# Answer to Question #11839 Submitted to "Ask the Experts"

*Category: Instrumentation and Measurements — Surveys and Measurements (SM)*

The following question was answered by an expert in the appropriate field:

The tritium (^{3}H) activity from a bubbler can be estimated by adding the activity from vial 1 and vial 2, when each vial is counted in a liquid scintillation counter for five minutes (10 minutes in total). If the background counting time is only five minutes, can we use the following equation to estimate the lower limit of detection (LLD)?

_{b}× T

_{s}[1 + (T

_{s}/T

_{b})]}

^{½}÷ (T

_{s}× E × V)

R_{b} |
= | background count rate in counts per minute (cpm) |

T_{s} |
= | sample counting time in minutes |

T_{b} |
= | background counting time in minutes |

E | = | detector efficiency |

V | = | air sample volume |

There are a couple of points that we should note that make for some differences from the equation that you present. A minor definitional clarification relates to your use of the quantity LLD, which is actually expressed fundamentally as a count rate in cpm, in this case.
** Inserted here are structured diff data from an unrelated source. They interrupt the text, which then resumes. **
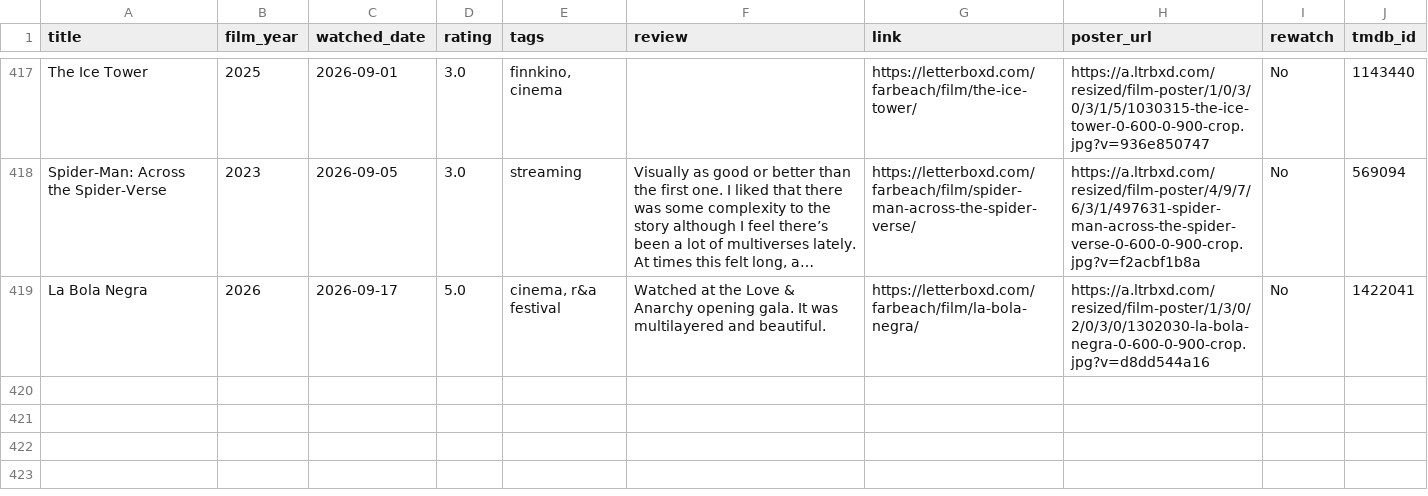
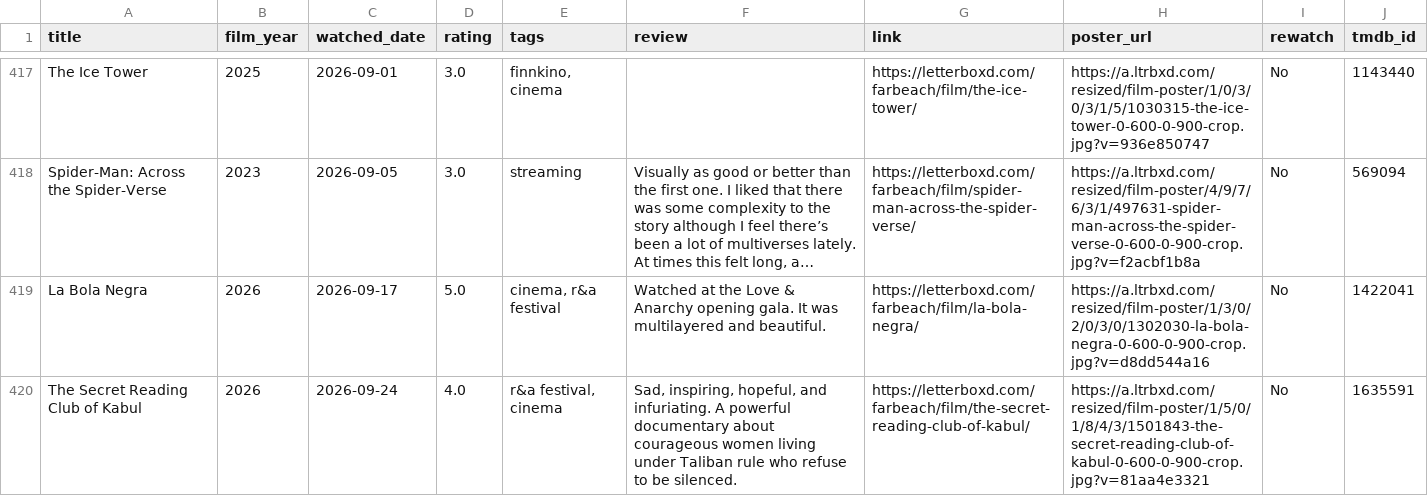
Before and after one commit to akaukora/dashboards, a CSV file: films-watched/films.csv, drawn as a sheet; only a part is shown, gaps mark what is left out; long unchanged cells end in …; the diff names each change by its address in the sheet, - before the commit and + after, or states it on an @@ line.

```diff
--- a/films-watched/films.csv
+++ b/films-watched/films.csv
+row 420: The Secret Reading Club of Kabul | 2026 | 2026-09-24 | 4.0 | r&a festival, cinema | Sad, inspiring, hopeful, and infuriating. A powerful documentary about courageous women living under Taliban rule who refuse to be silenced. | https://letterboxd.com/farbeach/film/the-secret-reading-club-of-kabul/ | https://a.ltrbxd.com/resized/film-poster/1/5/0/1/8/4/3/1501843-the-secret-reading-club-of-kabul-0-600-0-900-crop.jpg?v=81aa4e3321 | No | 1635591
```
Also changed, not shown: 1 other file.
By dividing the count rate by efficiency, E, the count rate is converted to activity in disintegrations per minute (dpm), which would represent what is commonly referred to as the minimum detectable activity (MDA); dividing by the air sample volume yields the minimum detectable air activity concentration (MDC). You do not specifically state it, but the use of 2.71 as the first term and 3.29 as the multiplier in the second term assumes equal values of 0.05 for the acceptable rate of false positive and false negative conclusions regarding the presence of activity; this assumption is associated with a k-value of 1.645. Further, it is assumed that the statistical distribution of counts is Poisson so that the standard deviation in a given count is equal to the square root of the count, and the standard deviation in the count rate is given by the square root of the quotient of the count rate by the counting time. The equation for LLD (a count rate) is often written:

^{2}

_{s}

_{c},

where L_{c} is the critical level, which is given by:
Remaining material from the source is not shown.